WHEN THERE ARE NO COURT ORDERS
For people who have Court Orders, and who have already survived one Christmas Holiday period, things will generally fall into place. For others, though, especially if it is the first Christmas since the divorce or separation and there are no Court Orders, it seems difficult to know how best to deal with everybody’s wishes. This article is for people in that situation. The main issue is how to share Christmas Day. Some divorced couples would rather avoid seeing each other on Christmas Day if at all possible. For them, an arrangement that sees the children with one of the separated parents on Christmas Eve and the other parent on Christmas Day seems to be a compromise that has worked for many. These people then alternate the arrangements so that, whoever missed out on having the children on Christmas Day in the preceding year can have them the next year.

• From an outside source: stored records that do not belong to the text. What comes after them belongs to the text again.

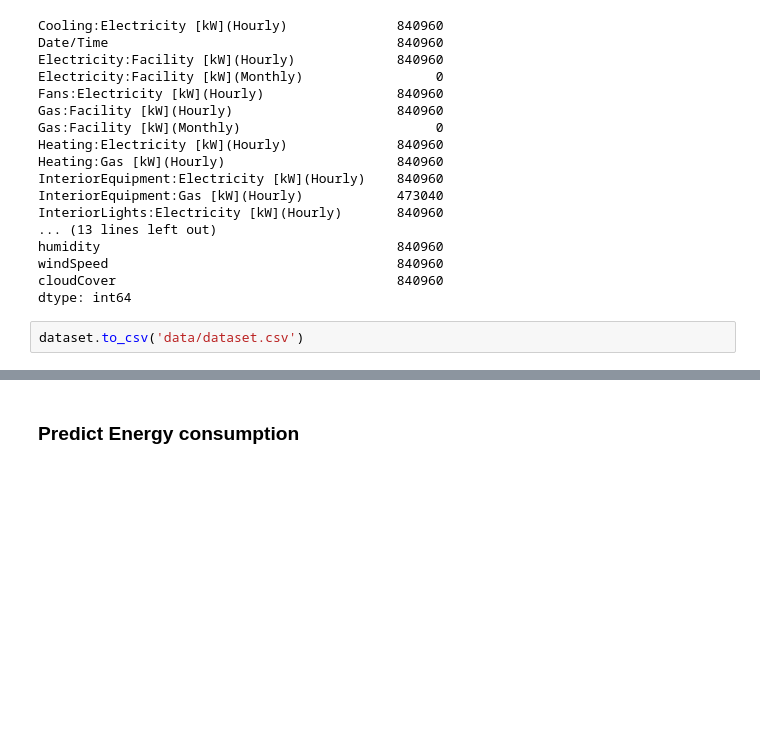
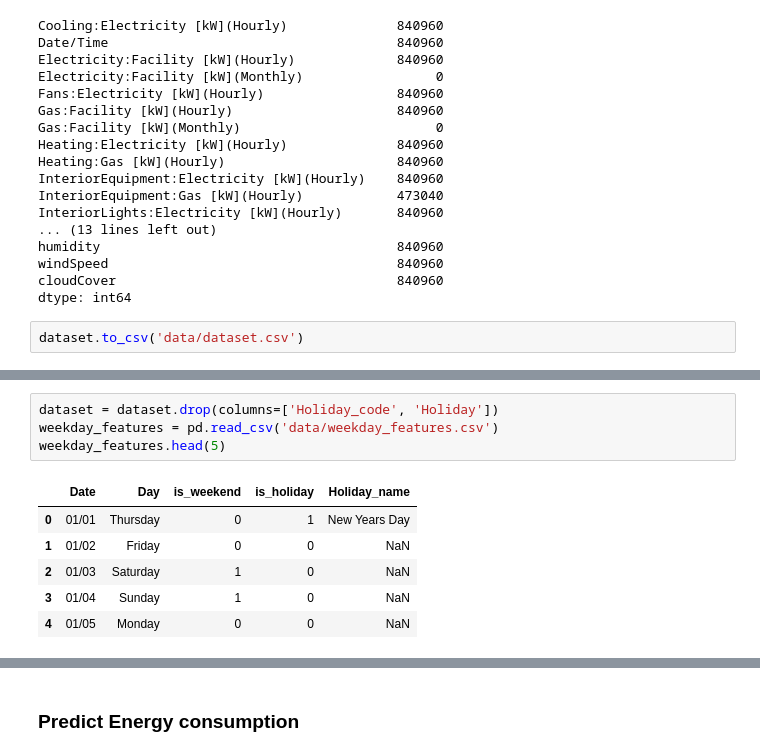
Before and after one commit to fagan2888/EnergyScience, a Jupyter notebook: Energybook-consumption.ipynb, the cells around one changed output, grey strips where cells are left out. Saved outputs shown, nothing was run; the diff lists cells and outputs as text; blank space fills up the shorter version.

```diff
--- a/Energybook-consumption.ipynb
+++ b/Energybook-consumption.ipynb
@@ -193,0 +202,11 @@ dataset.head(5)
+# %%
+dataset = dataset.drop(columns=['Holiday_code', 'Holiday'])
+weekday_features = pd.read_csv('data/weekday_features.csv')
+weekday_features.head(5)
+# %% [output]
+|  | Date | Day | is_weekend | is_holiday | Holiday_name |
+| 0 | 01/01 | Thursday | 0 | 1 | New Years Day |
+| 1 | 01/02 | Friday | 0 | 0 | NaN |
+| 2 | 01/03 | Saturday | 1 | 0 | NaN |
+| 3 | 01/04 | Sunday | 1 | 0 | NaN |
+| 4 | 01/05 | Monday | 0 | 0 | NaN |
```
Also changed, not shown: parts of 20 cells of this notebook, 1 other file.
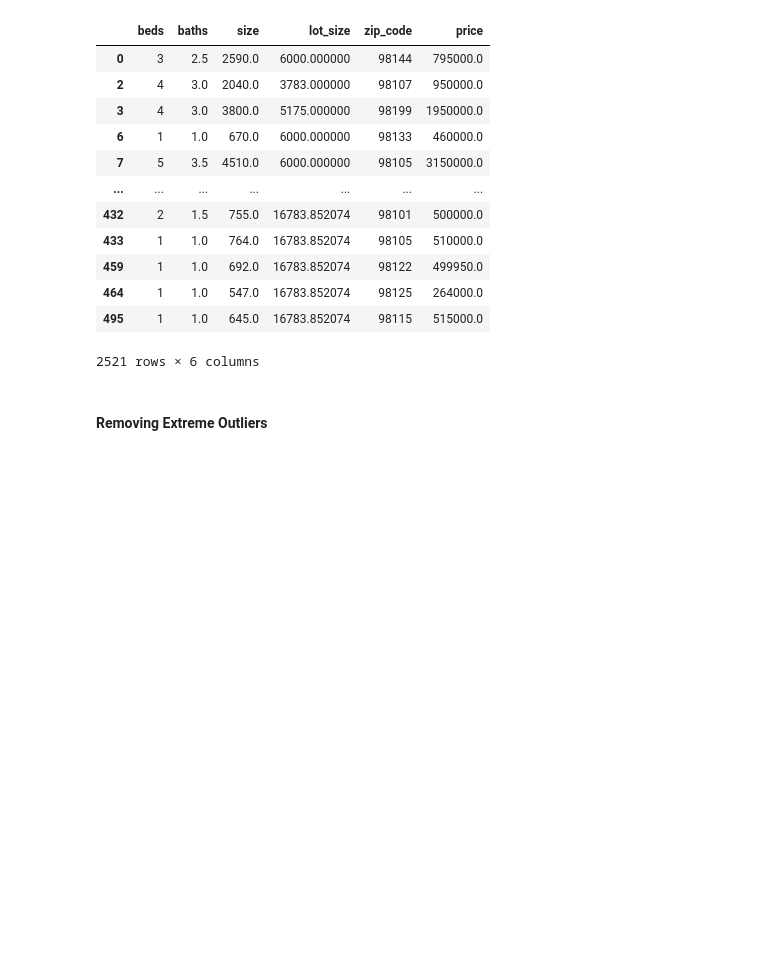
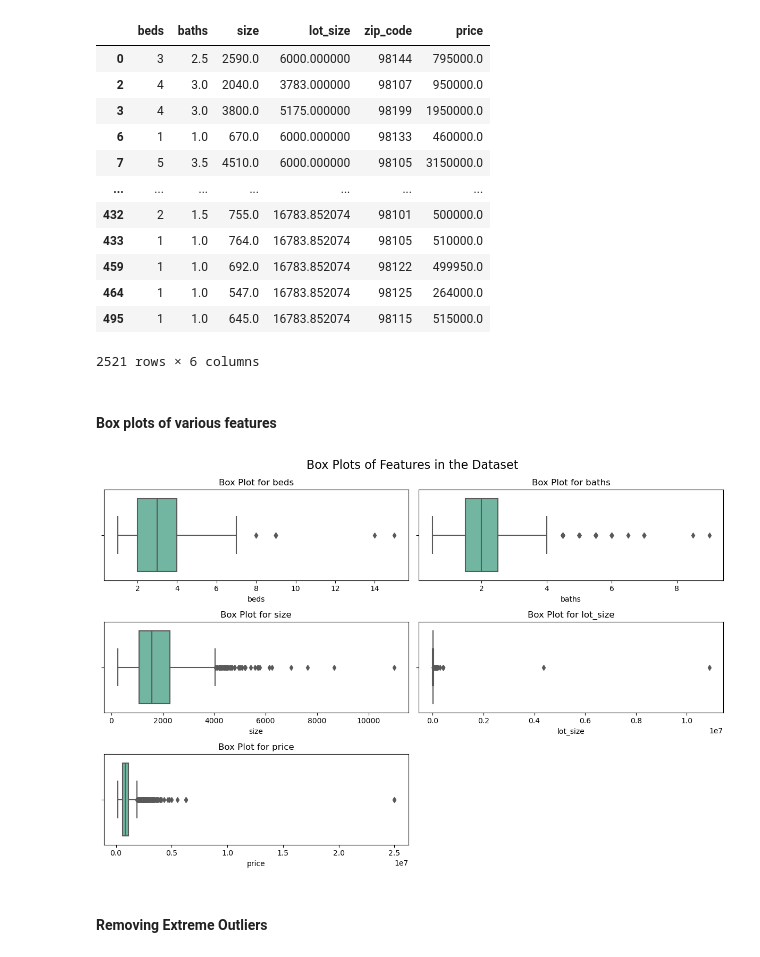
Before and after one commit to chanmini-kavinya/House-Price-Prediction, a Jupyter notebook: house_price_prediction.ipynb, the cells around one changed output. Drawn from its saved outputs; the diff is of its cells as text; code cells hidden in the pictures; blank space fills up the shorter version.

```diff
--- a/house_price_prediction.ipynb
+++ b/house_price_prediction.ipynb
@@ -406,6 +371,34 @@ data
 | 464 | 1 | 1.0 | 547.0 | 16783.852074 | 98125 | 264000.0 |
 | 495 | 1 | 1.0 | 645.0 | 16783.852074 | 98115 | 515000.0 |
 2521 rows × 6 columns
+# %% [markdown]
+#### Box plots of various features
+# %%
+features = ['beds','baths','size','lot_size','price']
+
+# Set up the figure with subplots
+fig, axes = plt.subplots(nrows=3, ncols=2, figsize=(12, 8))
+
+# Add a title for the entire figure
+fig.suptitle("Box Plots of Features in the Dataset", fontsize=16)
+
+# Create box plots in each subplot
+for i, ax in enumerate(axes.flatten()):
+     if i < len(features):  # Ensure we don't exceed the number of features
+        feature = features[i]
+        sns.boxplot(x=feature, data=data, orient='h', ax=ax, palette='Set2')
+        ax.set_title(f'Box Plot for {feature}')
+     else:
+        # Remove extra subplots if needed
+        axes.flatten()[i].axis('off')
+
+# Adjust layout for better spacing
+plt.tight_layout()
+
+# Display the plot
+plt.show()
+# %% [output]
+[figure, added]
 # %% [markdown]
 #### Removing Extreme Outliers
 # %%
```
Also changed, not shown: parts of 7 cells of this notebook.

WHAT IS MOST IMPORTANT TO YOU?
Other people simply can’t bear the thought of not seeing their children on Christmas Day and for them somewhat more complicated arrangements need to be made. We usually start by talking to our clients about Christmas traditions in their family of origin. Some families place more importance on Christmas morning. Some have a tradition of everyone being together to have a big Christmas lunch. Other families celebrate on Christmas afternoon or even Christmas Eve. When you work out what is most important to you, then you can make a plan.
The Mother, for instance, might have the children for Christmas morning to enable the children to open the presents. The Father may prefer to have the children for Christmas Lunch. Or, it could be the other way round.
WHAT ABOUT THE KIDS?
As long as nobody gets involved in any rows, it will be fine for the kids. You will find that children adapt very readily to the idea of double Christmas presents and double dinners! The same goes for birthdays. Try not to get too hung up over these things. We know many divorced couples who have simply chosen another nearby date to celebrate Christmas.
So this Christmas please think before you say or do anything that will ruin the day for the children who have already had to deal with a divorce and who also have to cope with dividing their time between their divorced parents this Christmas.
Happy Christmas from Journey Family Lawyers